**YOUR GOAL:** Count up the lines below in which the string "button" appears. The reply should be that number alone.

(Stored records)
+ + + +

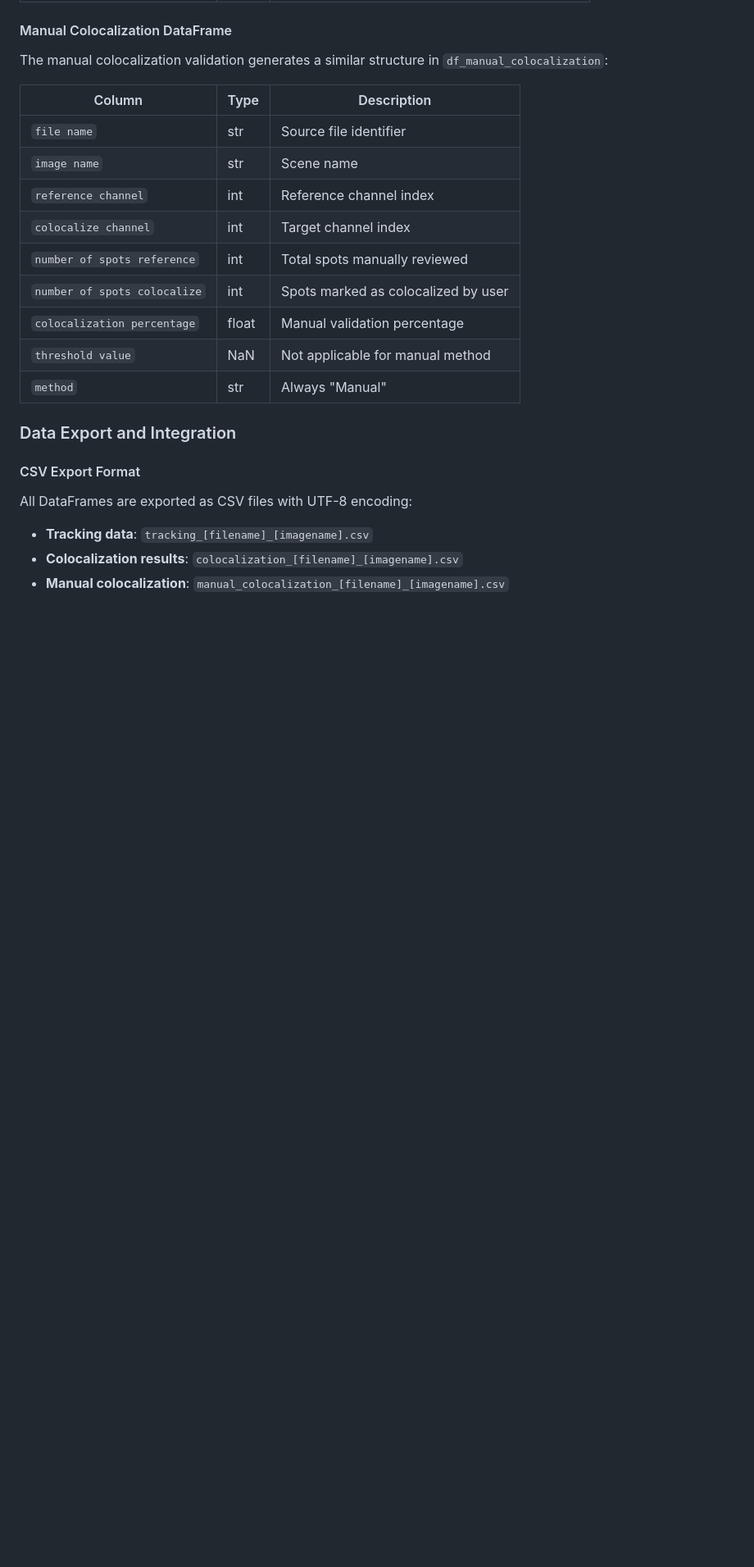
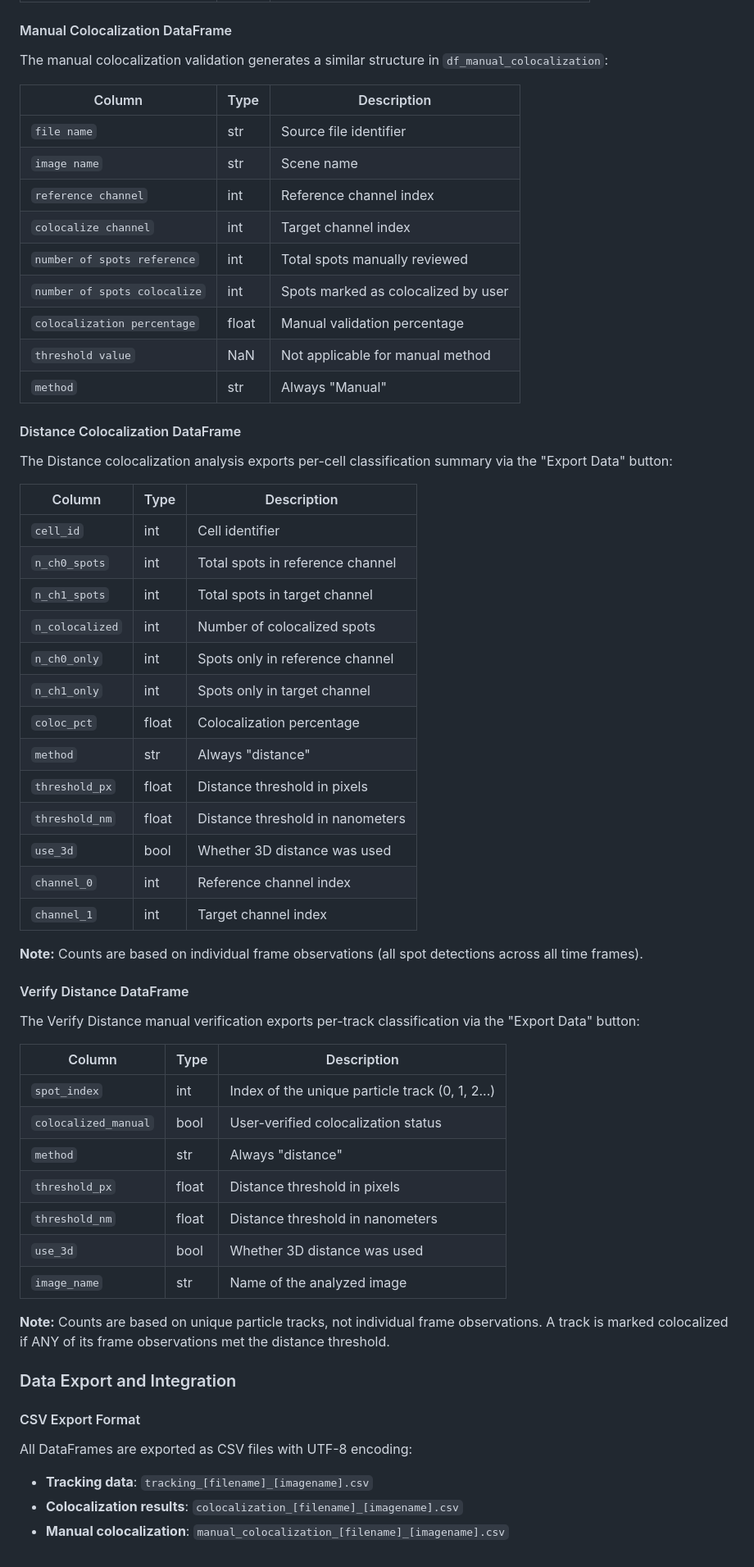
Before and after one commit to ningzhaoAnschutz/microlive, a Markdown page: docs/user_guide.md, the part around the change. Shown at 82% size. Rendered like a GitHub page; blank space fills up the shorter version.

Commit message:
updating documentation

```diff
--- a/docs/user_guide.md
+++ b/docs/user_guide.md
@@ -1418,6 +1418,44 @@ The manual colocalization validation generates a similar structure in `df_manual
 | `threshold value` | NaN | Not applicable for manual method |
 | `method` | str | Always "Manual" |
 
+#### Distance Colocalization DataFrame
+
+The Distance colocalization analysis exports per-cell classification summary via the "Export Data" button:
+
+| Column | Type | Description |
+|--------|------|-------------|
+| `cell_id` | int | Cell identifier |
+| `n_ch0_spots` | int | Total spots in reference channel |
+| `n_ch1_spots` | int | Total spots in target channel |
+| `n_colocalized` | int | Number of colocalized spots |
+| `n_ch0_only` | int | Spots only in reference channel |
+| `n_ch1_only` | int | Spots only in target channel |
+| `coloc_pct` | float | Colocalization percentage |
+| `method` | str | Always "distance" |
+| `threshold_px` | float | Distance threshold in pixels |
+| `threshold_nm` | float | Distance threshold in nanometers |
+| `use_3d` | bool | Whether 3D distance was used |
+| `channel_0` | int | Reference channel index |
+| `channel_1` | int | Target channel index |
+
+**Note:** Counts are based on individual frame observations (all spot detections across all time frames).
+
+#### Verify Distance DataFrame
+
+The Verify Distance manual verification exports per-track classification via the "Export Data" button:
+
+| Column | Type | Description |
+|--------|------|-------------|
+| `spot_index` | int | Index of the unique particle track (0, 1, 2...) |
+| `colocalized_manual` | bool | User-verified colocalization status |
+| `method` | str | Always "distance" |
+| `threshold_px` | float | Distance threshold in pixels |
+| `threshold_nm` | float | Distance threshold in nanometers |
+| `use_3d` | bool | Whether 3D distance was used |
+| `image_name` | str | Name of the analyzed image |
+
+**Note:** Counts are based on unique particle tracks, not individual frame observations. A track is marked colocalized if ANY of its frame observations met the distance threshold.
+
 ### Data Export and Integration
 
 #### CSV Export Format
```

+ + + +

**RESPONSE BELOW:** 2